=== Section Start ===

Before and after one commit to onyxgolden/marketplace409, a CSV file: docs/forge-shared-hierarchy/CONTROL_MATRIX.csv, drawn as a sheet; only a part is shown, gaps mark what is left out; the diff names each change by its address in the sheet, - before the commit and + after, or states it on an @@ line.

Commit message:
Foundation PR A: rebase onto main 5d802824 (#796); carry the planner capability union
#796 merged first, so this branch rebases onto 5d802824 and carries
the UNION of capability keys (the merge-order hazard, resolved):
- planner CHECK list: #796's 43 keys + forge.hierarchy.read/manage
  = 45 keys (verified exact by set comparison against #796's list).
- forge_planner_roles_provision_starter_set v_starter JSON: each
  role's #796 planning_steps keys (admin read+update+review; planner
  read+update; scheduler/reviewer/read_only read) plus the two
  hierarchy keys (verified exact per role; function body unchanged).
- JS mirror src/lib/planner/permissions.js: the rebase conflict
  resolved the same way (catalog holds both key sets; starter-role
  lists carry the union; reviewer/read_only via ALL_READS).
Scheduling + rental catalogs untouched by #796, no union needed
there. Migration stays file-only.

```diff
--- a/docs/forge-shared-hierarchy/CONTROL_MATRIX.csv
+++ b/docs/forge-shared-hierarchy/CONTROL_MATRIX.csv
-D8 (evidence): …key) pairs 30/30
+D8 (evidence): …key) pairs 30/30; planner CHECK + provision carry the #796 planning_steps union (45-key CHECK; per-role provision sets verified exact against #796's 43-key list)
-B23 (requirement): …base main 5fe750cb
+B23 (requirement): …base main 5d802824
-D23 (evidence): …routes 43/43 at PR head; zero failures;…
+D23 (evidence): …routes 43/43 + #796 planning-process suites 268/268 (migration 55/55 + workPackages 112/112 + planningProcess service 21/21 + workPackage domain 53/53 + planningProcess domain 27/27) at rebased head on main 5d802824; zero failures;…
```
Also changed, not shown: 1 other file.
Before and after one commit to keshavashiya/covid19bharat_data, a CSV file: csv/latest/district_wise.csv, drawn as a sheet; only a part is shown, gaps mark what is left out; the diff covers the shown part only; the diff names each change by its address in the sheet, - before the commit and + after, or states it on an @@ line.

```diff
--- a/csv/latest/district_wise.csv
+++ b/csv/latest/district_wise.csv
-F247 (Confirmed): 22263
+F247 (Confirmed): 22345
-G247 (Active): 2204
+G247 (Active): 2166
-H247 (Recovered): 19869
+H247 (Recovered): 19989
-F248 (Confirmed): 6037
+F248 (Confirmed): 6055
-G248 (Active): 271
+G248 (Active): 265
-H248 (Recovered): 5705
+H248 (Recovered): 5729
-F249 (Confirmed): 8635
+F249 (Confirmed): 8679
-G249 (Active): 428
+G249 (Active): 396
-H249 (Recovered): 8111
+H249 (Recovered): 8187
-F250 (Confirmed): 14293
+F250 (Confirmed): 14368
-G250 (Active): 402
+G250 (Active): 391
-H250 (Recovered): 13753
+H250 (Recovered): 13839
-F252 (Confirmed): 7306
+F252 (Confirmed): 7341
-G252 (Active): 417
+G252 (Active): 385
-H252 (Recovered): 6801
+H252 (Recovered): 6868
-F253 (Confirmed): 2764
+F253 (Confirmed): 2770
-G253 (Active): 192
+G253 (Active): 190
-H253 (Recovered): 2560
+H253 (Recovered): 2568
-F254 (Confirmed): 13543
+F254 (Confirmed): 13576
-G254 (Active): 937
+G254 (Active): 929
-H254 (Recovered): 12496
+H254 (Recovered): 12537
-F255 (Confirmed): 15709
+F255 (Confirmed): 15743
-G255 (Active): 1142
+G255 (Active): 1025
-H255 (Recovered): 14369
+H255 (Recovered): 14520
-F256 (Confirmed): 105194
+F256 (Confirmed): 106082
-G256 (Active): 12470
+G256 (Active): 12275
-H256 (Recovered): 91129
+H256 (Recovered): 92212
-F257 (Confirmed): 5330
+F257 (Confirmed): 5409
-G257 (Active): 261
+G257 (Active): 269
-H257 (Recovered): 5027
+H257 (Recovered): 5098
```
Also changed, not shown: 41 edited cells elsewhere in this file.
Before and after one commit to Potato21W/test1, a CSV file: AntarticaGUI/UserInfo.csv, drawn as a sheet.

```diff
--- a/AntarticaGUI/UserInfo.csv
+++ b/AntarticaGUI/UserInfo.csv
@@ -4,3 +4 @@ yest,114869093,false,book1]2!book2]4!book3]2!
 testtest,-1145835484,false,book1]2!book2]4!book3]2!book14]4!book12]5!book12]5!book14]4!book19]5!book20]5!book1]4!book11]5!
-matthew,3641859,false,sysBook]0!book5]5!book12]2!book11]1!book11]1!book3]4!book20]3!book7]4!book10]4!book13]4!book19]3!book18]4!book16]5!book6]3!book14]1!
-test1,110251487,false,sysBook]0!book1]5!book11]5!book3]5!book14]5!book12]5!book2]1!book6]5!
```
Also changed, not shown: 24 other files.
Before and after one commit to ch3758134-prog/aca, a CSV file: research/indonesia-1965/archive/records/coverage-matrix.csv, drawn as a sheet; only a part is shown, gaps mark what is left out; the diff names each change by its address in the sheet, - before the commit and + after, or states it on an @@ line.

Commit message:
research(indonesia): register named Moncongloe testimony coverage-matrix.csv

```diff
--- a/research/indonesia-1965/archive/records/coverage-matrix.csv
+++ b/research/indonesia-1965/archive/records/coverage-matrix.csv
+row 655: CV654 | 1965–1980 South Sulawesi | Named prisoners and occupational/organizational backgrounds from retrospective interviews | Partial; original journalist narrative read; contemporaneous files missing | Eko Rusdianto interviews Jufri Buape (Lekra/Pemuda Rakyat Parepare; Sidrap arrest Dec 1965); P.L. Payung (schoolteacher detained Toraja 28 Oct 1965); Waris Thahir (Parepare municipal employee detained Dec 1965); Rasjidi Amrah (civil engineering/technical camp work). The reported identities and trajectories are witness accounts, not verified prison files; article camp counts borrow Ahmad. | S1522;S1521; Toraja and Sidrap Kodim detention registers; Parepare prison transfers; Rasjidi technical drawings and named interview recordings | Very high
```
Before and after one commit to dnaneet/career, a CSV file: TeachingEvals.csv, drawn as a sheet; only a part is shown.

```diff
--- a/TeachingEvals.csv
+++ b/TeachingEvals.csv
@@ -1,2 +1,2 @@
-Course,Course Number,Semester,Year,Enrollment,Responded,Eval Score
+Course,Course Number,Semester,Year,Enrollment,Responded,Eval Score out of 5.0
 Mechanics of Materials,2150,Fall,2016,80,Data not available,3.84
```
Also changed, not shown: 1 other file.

=== Section End ===

- Problem details:
Every line of the listing above is to be written out again exactly.

- Problem solution:
Before and after one commit to onyxgolden/marketplace409, a CSV file: docs/forge-shared-hierarchy/CONTROL_MATRIX.csv, drawn as a sheet; only a part is shown, gaps mark what is left out; the diff names each change by its address in the sheet, - before the commit and + after, or states it on an @@ line.

Commit message:
Foundation PR A: rebase onto main 5d802824 (#796); carry the planner capability union
#796 merged first, so this branch rebases onto 5d802824 and carries
the UNION of capability keys (the merge-order hazard, resolved):
- planner CHECK list: #796's 43 keys + forge.hierarchy.read/manage
  = 45 keys (verified exact by set comparison against #796's list).
- forge_planner_roles_provision_starter_set v_starter JSON: each
  role's #796 planning_steps keys (admin read+update+review; planner
  read+update; scheduler/reviewer/read_only read) plus the two
  hierarchy keys (verified exact per role; function body unchanged).
- JS mirror src/lib/planner/permissions.js: the rebase conflict
  resolved the same way (catalog holds both key sets; starter-role
  lists carry the union; reviewer/read_only via ALL_READS).
Scheduling + rental catalogs untouched by #796, no union needed
there. Migration stays file-only.

```diff
--- a/docs/forge-shared-hierarchy/CONTROL_MATRIX.csv
+++ b/docs/forge-shared-hierarchy/CONTROL_MATRIX.csv
-D8 (evidence): …key) pairs 30/30
+D8 (evidence): …key) pairs 30/30; planner CHECK + provision carry the #796 planning_steps union (45-key CHECK; per-role provision sets verified exact against #796's 43-key list)
-B23 (requirement): …base main 5fe750cb
+B23 (requirement): …base main 5d802824
-D23 (evidence): …routes 43/43 at PR head; zero failures;…
+D23 (evidence): …routes 43/43 + #796 planning-process suites 268/268 (migration 55/55 + workPackages 112/112 + planningProcess service 21/21 + workPackage domain 53/53 + planningProcess domain 27/27) at rebased head on main 5d802824; zero failures;…
```
Also changed, not shown: 1 other file.
Before and after one commit to keshavashiya/covid19bharat_data, a CSV file: csv/latest/district_wise.csv, drawn as a sheet; only a part is shown, gaps mark what is left out; the diff covers the shown part only; the diff names each change by its address in the sheet, - before the commit and + after, or states it on an @@ line.

```diff
--- a/csv/latest/district_wise.csv
+++ b/csv/latest/district_wise.csv
-F247 (Confirmed): 22263
+F247 (Confirmed): 22345
-G247 (Active): 2204
+G247 (Active): 2166
-H247 (Recovered): 19869
+H247 (Recovered): 19989
-F248 (Confirmed): 6037
+F248 (Confirmed): 6055
-G248 (Active): 271
+G248 (Active): 265
-H248 (Recovered): 5705
+H248 (Recovered): 5729
-F249 (Confirmed): 8635
+F249 (Confirmed): 8679
-G249 (Active): 428
+G249 (Active): 396
-H249 (Recovered): 8111
+H249 (Recovered): 8187
-F250 (Confirmed): 14293
+F250 (Confirmed): 14368
-G250 (Active): 402
+G250 (Active): 391
-H250 (Recovered): 13753
+H250 (Recovered): 13839
-F252 (Confirmed): 7306
+F252 (Confirmed): 7341
-G252 (Active): 417
+G252 (Active): 385
-H252 (Recovered): 6801
+H252 (Recovered): 6868
-F253 (Confirmed): 2764
+F253 (Confirmed): 2770
-G253 (Active): 192
+G253 (Active): 190
-H253 (Recovered): 2560
+H253 (Recovered): 2568
-F254 (Confirmed): 13543
+F254 (Confirmed): 13576
-G254 (Active): 937
+G254 (Active): 929
-H254 (Recovered): 12496
+H254 (Recovered): 12537
-F255 (Confirmed): 15709
+F255 (Confirmed): 15743
-G255 (Active): 1142
+G255 (Active): 1025
-H255 (Recovered): 14369
+H255 (Recovered): 14520
-F256 (Confirmed): 105194
+F256 (Confirmed): 106082
-G256 (Active): 12470
+G256 (Active): 12275
-H256 (Recovered): 91129
+H256 (Recovered): 92212
-F257 (Confirmed): 5330
+F257 (Confirmed): 5409
-G257 (Active): 261
+G257 (Active): 269
-H257 (Recovered): 5027
+H257 (Recovered): 5098
```
Also changed, not shown: 41 edited cells elsewhere in this file.
Before and after one commit to Potato21W/test1, a CSV file: AntarticaGUI/UserInfo.csv, drawn as a sheet.

```diff
--- a/AntarticaGUI/UserInfo.csv
+++ b/AntarticaGUI/UserInfo.csv
@@ -4,3 +4 @@ yest,114869093,false,book1]2!book2]4!book3]2!
 testtest,-1145835484,false,book1]2!book2]4!book3]2!book14]4!book12]5!book12]5!book14]4!book19]5!book20]5!book1]4!book11]5!
-matthew,3641859,false,sysBook]0!book5]5!book12]2!book11]1!book11]1!book3]4!book20]3!book7]4!book10]4!book13]4!book19]3!book18]4!book16]5!book6]3!book14]1!
-test1,110251487,false,sysBook]0!book1]5!book11]5!book3]5!book14]5!book12]5!book2]1!book6]5!
```
Also changed, not shown: 24 other files.
Before and after one commit to ch3758134-prog/aca, a CSV file: research/indonesia-1965/archive/records/coverage-matrix.csv, drawn as a sheet; only a part is shown, gaps mark what is left out; the diff names each change by its address in the sheet, - before the commit and + after, or states it on an @@ line.

Commit message:
research(indonesia): register named Moncongloe testimony coverage-matrix.csv

```diff
--- a/research/indonesia-1965/archive/records/coverage-matrix.csv
+++ b/research/indonesia-1965/archive/records/coverage-matrix.csv
+row 655: CV654 | 1965–1980 South Sulawesi | Named prisoners and occupational/organizational backgrounds from retrospective interviews | Partial; original journalist narrative read; contemporaneous files missing | Eko Rusdianto interviews Jufri Buape (Lekra/Pemuda Rakyat Parepare; Sidrap arrest Dec 1965); P.L. Payung (schoolteacher detained Toraja 28 Oct 1965); Waris Thahir (Parepare municipal employee detained Dec 1965); Rasjidi Amrah (civil engineering/technical camp work). The reported identities and trajectories are witness accounts, not verified prison files; article camp counts borrow Ahmad. | S1522;S1521; Toraja and Sidrap Kodim detention registers; Parepare prison transfers; Rasjidi technical drawings and named interview recordings | Very high
```
Before and after one commit to dnaneet/career, a CSV file: TeachingEvals.csv, drawn as a sheet; only a part is shown.

```diff
--- a/TeachingEvals.csv
+++ b/TeachingEvals.csv
@@ -1,2 +1,2 @@
-Course,Course Number,Semester,Year,Enrollment,Responded,Eval Score
+Course,Course Number,Semester,Year,Enrollment,Responded,Eval Score out of 5.0
 Mechanics of Materials,2150,Fall,2016,80,Data not available,3.84
```
Also changed, not shown: 1 other file.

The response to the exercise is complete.